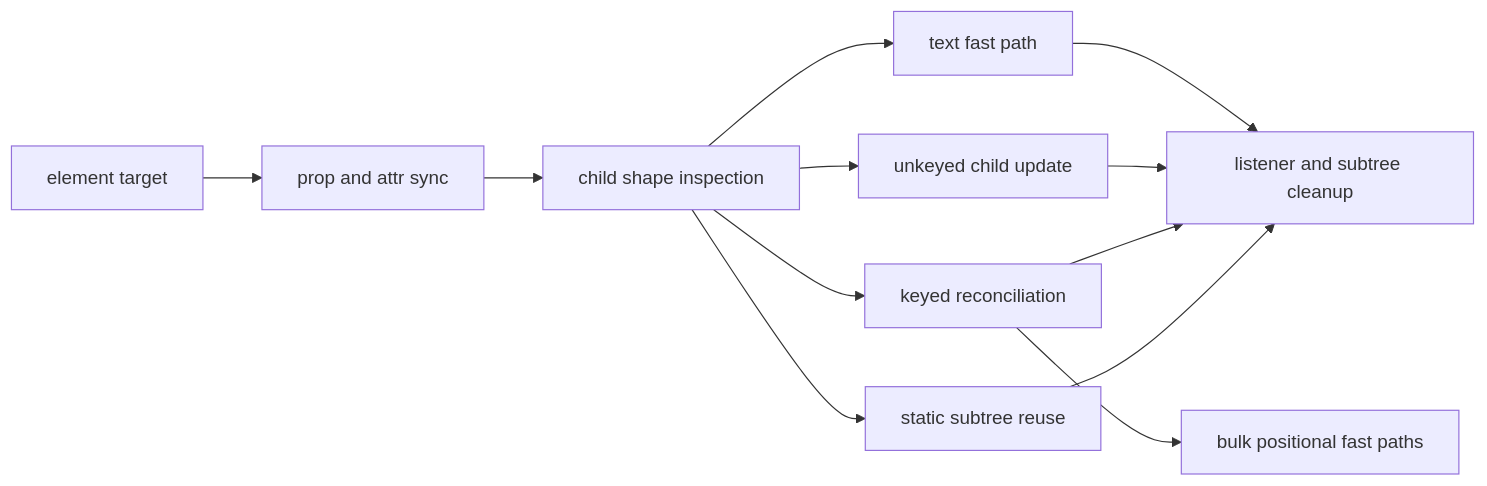
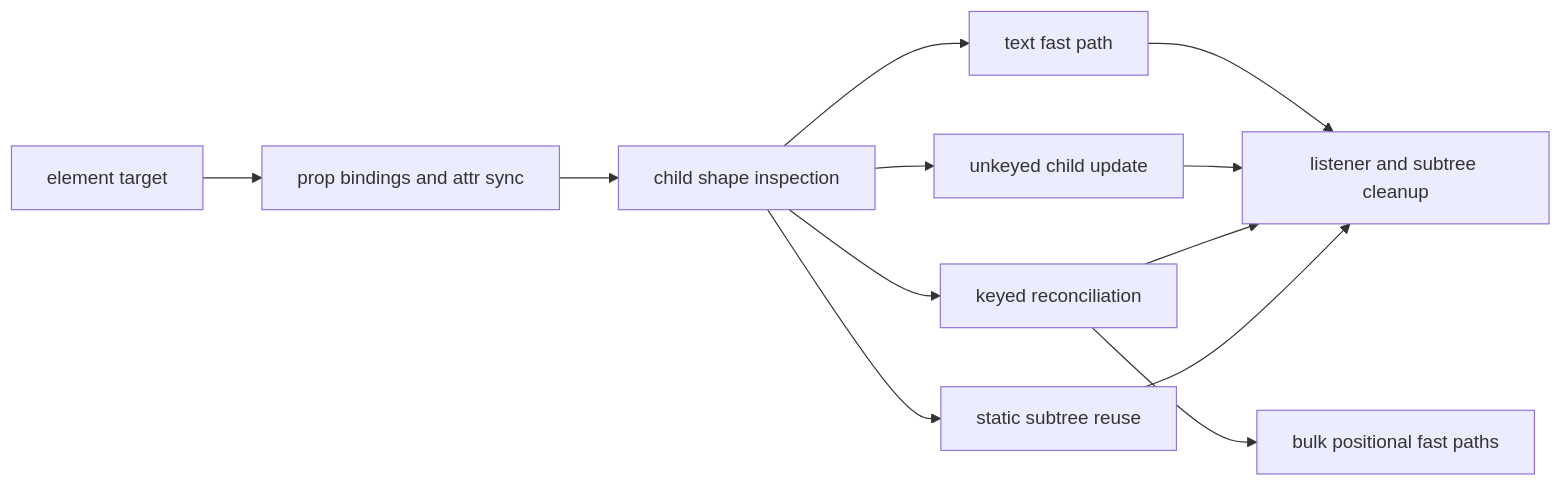
One commit to askrjs/askr changed the fifth of 7 diagrams in docs/internals/renderer-pipeline.md. Above: the diagram before and after it, drawn with Mermaid. The commit also changed other lines of this file and 7 other files, not shown here.

````diff
--- a/docs/internals/renderer-pipeline.md
+++ b/docs/internals/renderer-pipeline.md
@@ -107,24 +113,24 @@
 ```mermaid
 flowchart LR
   domNode[element target]
-  props[prop and attr sync]
+  props[prop bindings and attr sync]
   childShape[child shape inspection]
   text[text fast path]
   unkeyed[unkeyed child update]
   keyed[keyed reconciliation]
   staticReuse[static subtree reuse]
   bulk[bulk positional fast paths]
   cleanup[listener and subtree cleanup]
 
   domNode --> props
   props --> childShape
   childShape --> text
   childShape --> unkeyed
   childShape --> keyed
   childShape --> staticReuse
   keyed --> bulk
   text --> cleanup
   unkeyed --> cleanup
   keyed --> cleanup
   staticReuse --> cleanup
 ```
````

━━━━━━━━

## [Work required]
Go through the material line by line. Show each line that contains the string "childShape".

## [Solution for this exercise]
   childShape[child shape inspection]
   props --> childShape
   childShape --> text
   childShape --> unkeyed
   childShape --> keyed
   childShape --> staticReuse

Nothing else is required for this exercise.